I've done it before. Found something around the house that I couldn't help myself from crocheting or knitting with - besides yarn.
I remember when making plarn (plastic bag strips) hit the scene. One of my kids asked if it wouldn't just be eaier to use the bag as-is. Oh sure, but how creative is that?
And I've taken apart several old cassette tapes (I'm embarassed to say which one's as then you'd know my musical tastes back in the 80's) to use as yarn.
While looking for information and ideas about this blog post, I knew I wanted to talk about alternative fibers for knitting. I wanted to find the most creative uses/sources. I'd have to say, this one: Make yarn from newspaper takes the cake. I'm intriqued about it's durability. And I wonder if the ink would make your hands a mess while spinning.... I want to try it though!
Knitting with pet fur (cats and dogs) was something I heard about years ago. At first I thought "ewwww". However, honestly....how is it any different than fleece from sheep, alpaca fur, cashmere from a goat, or angora from rabbit fur? Cats and dogs are cleaner, and I know I'm generally wearing my cat's fur on me everyday anyway. Anyway....here are a couple of places that spin your pet's fur into yarn.
I've seen creations made from t-shirts cut into strips, and then knit or crocheted. Seems like you wouldn't get that much yarn from one shirt, so a sweater would take quite a few t-shirts! Still, I think I'm going to try this one. Maybe from men's undershirts...thinner fabric + thinner strips = a larger ball of "tyarn".
Here's a page I came across that is CHOCK FULL of tips and links on making your own yarn from alternative fibers. I saved this one for future reference.
I'm generally one of those folks that dives in head-first into something without reading any sort of directions. I figure if mess up, I can always go back and read. Amazingly enough, I don't often "go back and read". Sometimes you know more than you think you do. LOL Anywho....the first time I unraveled a sweater I just "wung it". Meaning, I let common sense guide me. However, there are some really good tips and hints in this tutorial that would save someone a bit of time and frustration. There are some sweaters that are just not condusive to yarn recycling.

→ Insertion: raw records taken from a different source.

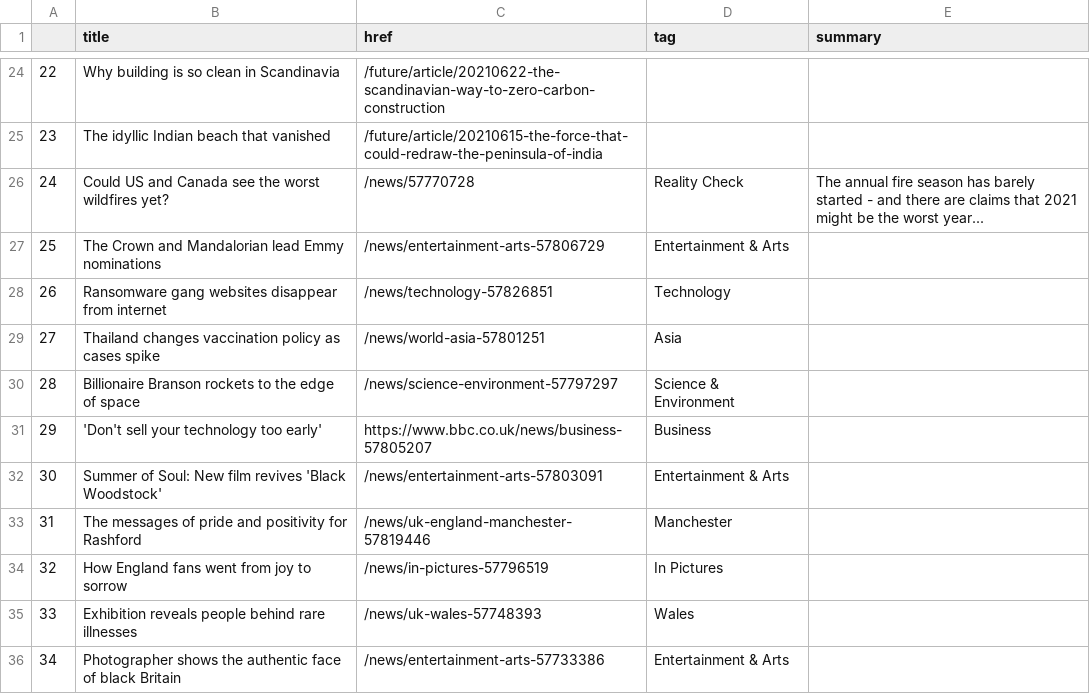
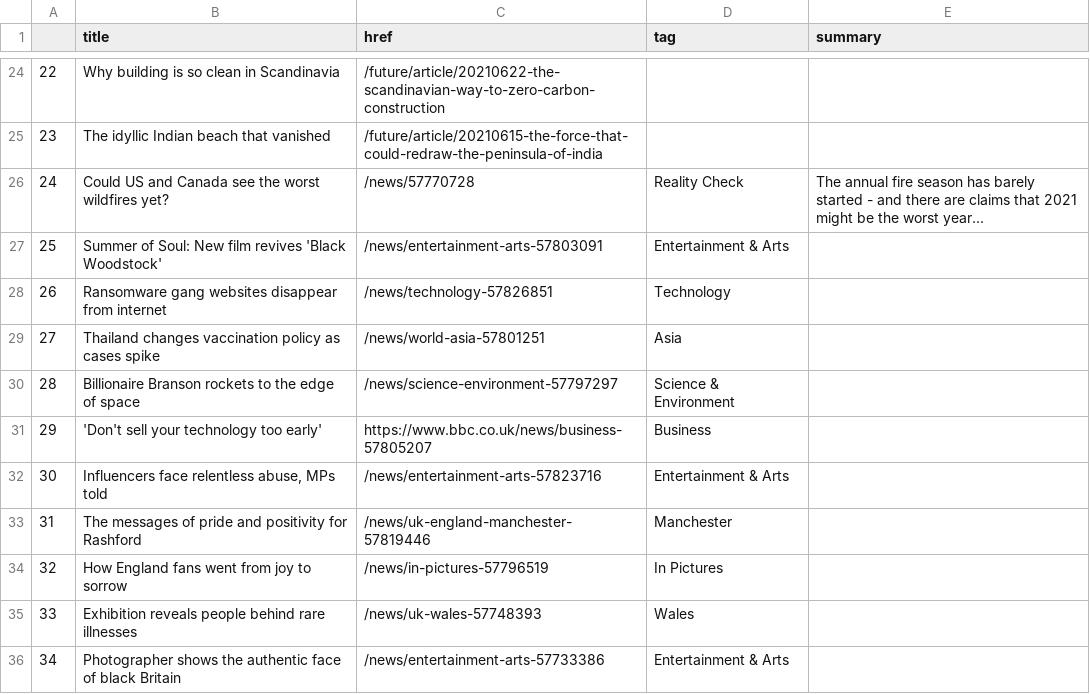
Before and after one commit to bronna/auto-scraper, a CSV file: bbc-headlines.csv, drawn as a sheet; only a part is shown, gaps mark what is left out.

```diff
--- a/bbc-headlines.csv
+++ b/bbc-headlines.csv
@@ -26,3 +26,3 @@
 24,Could US and Canada see the worst wildfires yet?,/news/57770728,Reality Check,The annual fire season has barely started - and there are claims that 2021 might be the worst year...
-25,The Crown and Mandalorian lead Emmy nominations,/news/entertainment-arts-57806729,Entertainment & Arts,
+25,Summer of Soul: New film revives 'Black Woodstock',/news/entertainment-arts-57803091,Entertainment & Arts,
 26,Ransomware gang websites disappear from internet,/news/technology-57826851,Technology,
@@ -31,3 +31,3 @@
 29,'Don't sell your technology too early',https://www.bbc.co.uk/news/business-57805207,Business,
-30,Summer of Soul: New film revives 'Black Woodstock',/news/entertainment-arts-57803091,Entertainment & Arts,
+30,"Influencers face relentless abuse, MPs told",/news/entertainment-arts-57823716,Entertainment & Arts,
 31,The messages of pride and positivity for Rashford,/news/uk-england-manchester-57819446,Manchester,
```
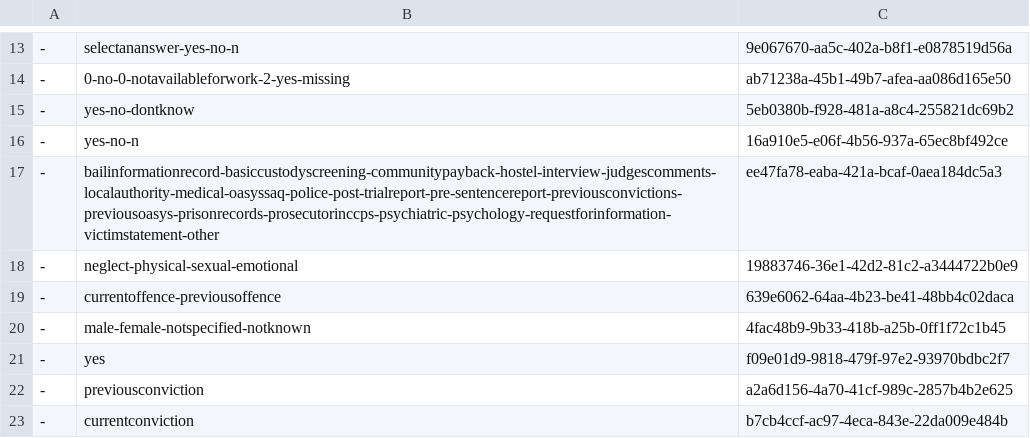
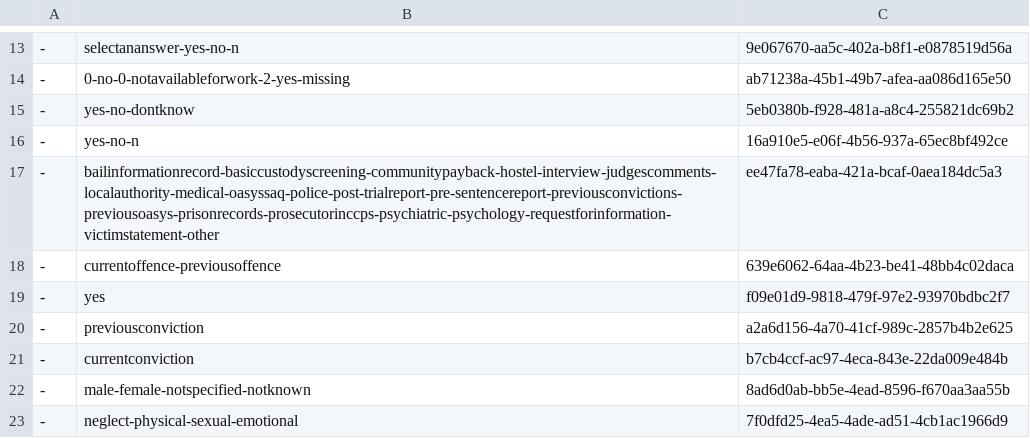
Before and after one commit to ministryofjustice/hmpps-assessments-api, a CSV file: psr/data/uuids/answer-schema-group-uuids.csv, drawn as a sheet; only a part is shown, gaps mark what is left out; removed rows and columns are numbered as before the commit, all else as after; the diff names each change by its address in the sheet, - before the commit and + after, or states it on an @@ line.

```diff
--- a/psr/data/uuids/answer-schema-group-uuids.csv
+++ b/psr/data/uuids/answer-schema-group-uuids.csv
-row 18: - | neglect-physical-sexual-emotional | 19883746-36e1-42d2-81c2-a3444722b0e9
-row 20: - | male-female-notspecified-notknown | 4fac48b9-9b33-418b-a25b-0ff1f72c1b45
+row 22: - | male-female-notspecified-notknown | 8ad6d0ab-bb5e-4ead-8596-f670aa3aa55b
+row 23: - | neglect-physical-sexual-emotional | 7f0dfd25-4ea5-4ade-ad51-4cb1ac1966d9
```
Also changed, not shown: psr/data/uuids/question-group-uuids.csv, psr/data/uuids/question-uuids.csv, 10 other files.
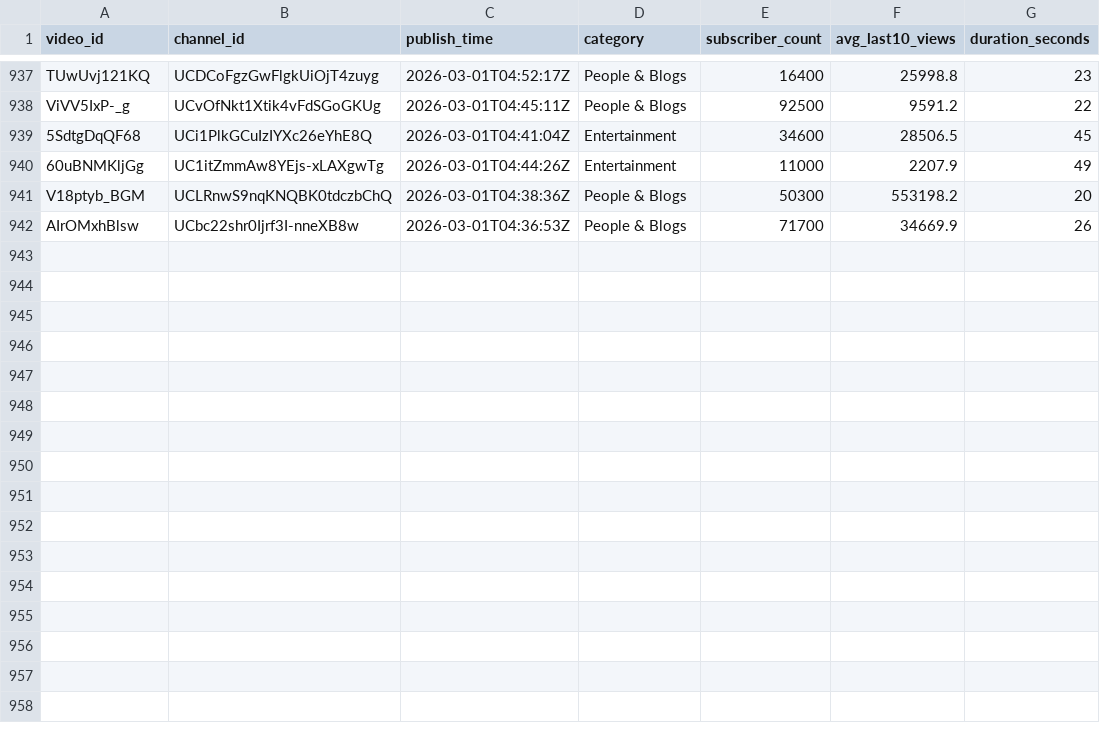
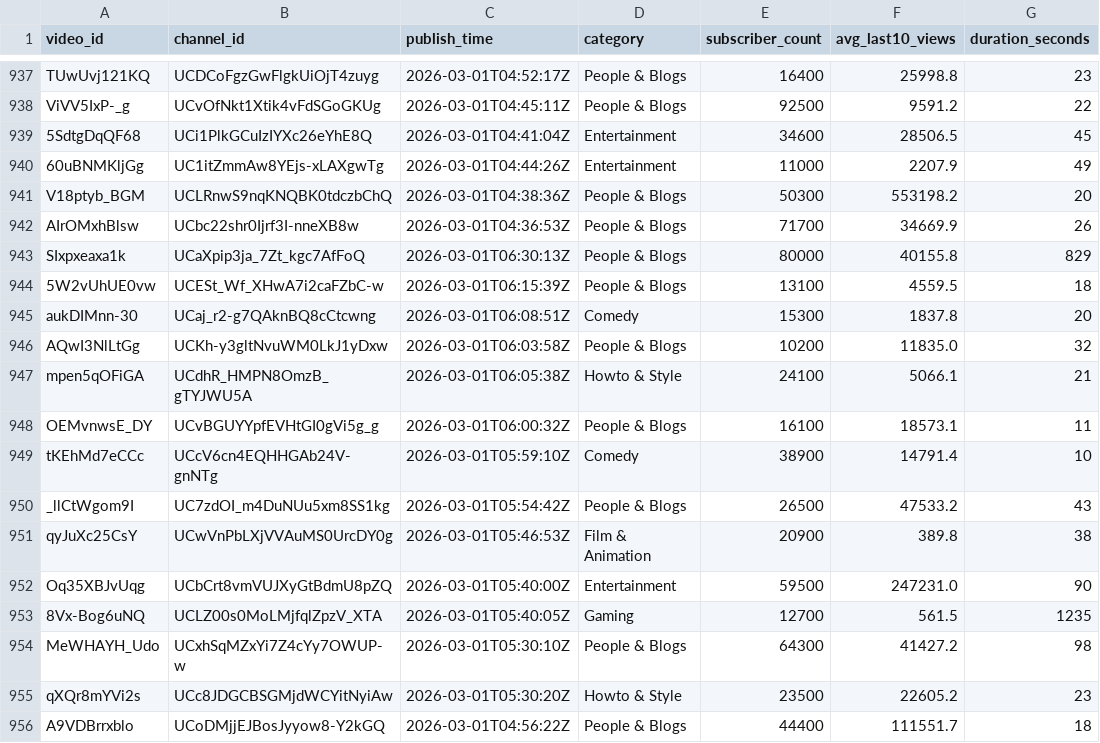
Before and after one commit to jaskiratkalra26/Youtube-Data-Extraction-Pipeline, a CSV file: static_data.csv, drawn as a sheet; only a part is shown, gaps mark what is left out.

```diff
--- a/static_data.csv
+++ b/static_data.csv
@@ -942 +942,15 @@ V18ptyb_BGM,UCLRnwS9nqKNQBK0tdczbChQ,2026-03-01T04:38:36Z,People & Blogs,50300,5
 AIrOMxhBlsw,UCbc22shr0Ijrf3I-nneXB8w,2026-03-01T04:36:53Z,People & Blogs,71700,34669.9,26
+SIxpxeaxa1k,UCaXpip3ja_7Zt_kgc7AfFoQ,2026-03-01T06:30:13Z,People & Blogs,80000,40155.8,829
+5W2vUhUE0vw,UCESt_Wf_XHwA7i2caFZbC-w,2026-03-01T06:15:39Z,People & Blogs,13100,4559.5,18
+aukDIMnn-30,UCaj_r2-g7QAknBQ8cCtcwng,2026-03-01T06:08:51Z,Comedy,15300,1837.8,20
+AQwI3NlLtGg,UCKh-y3gltNvuWM0LkJ1yDxw,2026-03-01T06:03:58Z,People & Blogs,10200,11835.0,32
+mpen5qOFiGA,UCdhR_HMPN8OmzB_gTYJWU5A,2026-03-01T06:05:38Z,Howto & Style,24100,5066.1,21
+OEMvnwsE_DY,UCvBGUYYpfEVHtGI0gVi5g_g,2026-03-01T06:00:32Z,People & Blogs,16100,18573.1,11
+tKEhMd7eCCc,UCcV6cn4EQHHGAb24V-gnNTg,2026-03-01T05:59:10Z,Comedy,38900,14791.4,10
+_llCtWgom9I,UC7zdOI_m4DuNUu5xm8SS1kg,2026-03-01T05:54:42Z,People & Blogs,26500,47533.2,43
+qyJuXc25CsY,UCwVnPbLXjVVAuMS0UrcDY0g,2026-03-01T05:46:53Z,Film & Animation,20900,389.8,38
+Oq35XBJvUqg,UCbCrt8vmVUJXyGtBdmU8pZQ,2026-03-01T05:40:00Z,Entertainment,59500,247231.0,90
+8Vx-Bog6uNQ,UCLZ00s0MoLMjfqlZpzV_XTA,2026-03-01T05:40:05Z,Gaming,12700,561.5,1235
+MeWHAYH_Udo,UCxhSqMZxYi7Z4cYy7OWUP-w,2026-03-01T05:30:10Z,People & Blogs,64300,41427.2,98
+qXQr8mYVi2s,UCc8JDGCBSGMjdWCYitNyiAw,2026-03-01T05:30:20Z,Howto & Style,23500,22605.2,23
+A9VDBrrxblo,UCoDMjjEJBosJyyow8-Y2kGQ,2026-03-01T04:56:22Z,People & Blogs,44400,111551.7,18
```
Also changed, not shown: hour1_data.csv, pending_videos.csv.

Now, you may be asking yourself "why all this recycling business"? Glad you asked. I'm a member of a team on Etsy that is having this HUGE (did I mention it was huge?) event July 21-27 called GO GREEN with EtsyTwitter Team. A blurb from our team blog about this event:
Our team, which uses Twitter to expand its reach to a global audience, thinks that “Going Green” is far more than just a sales pitch. We really want to dispel the myth that items that are “green” have to be expensive or time-consuming to find, and encourage people to think of ways they can conserve the most valuable resource we have, which is the Earth itself. This is one way to really turn people on to the idea of buying responsibly and learning how to find items, which support, rather than harm, our natural resources.
Have you been encouraged to green up your life a little more? You can start by visiting this site of the best green blogs, and then.....shop with the EtsyTwitter team July 21-27.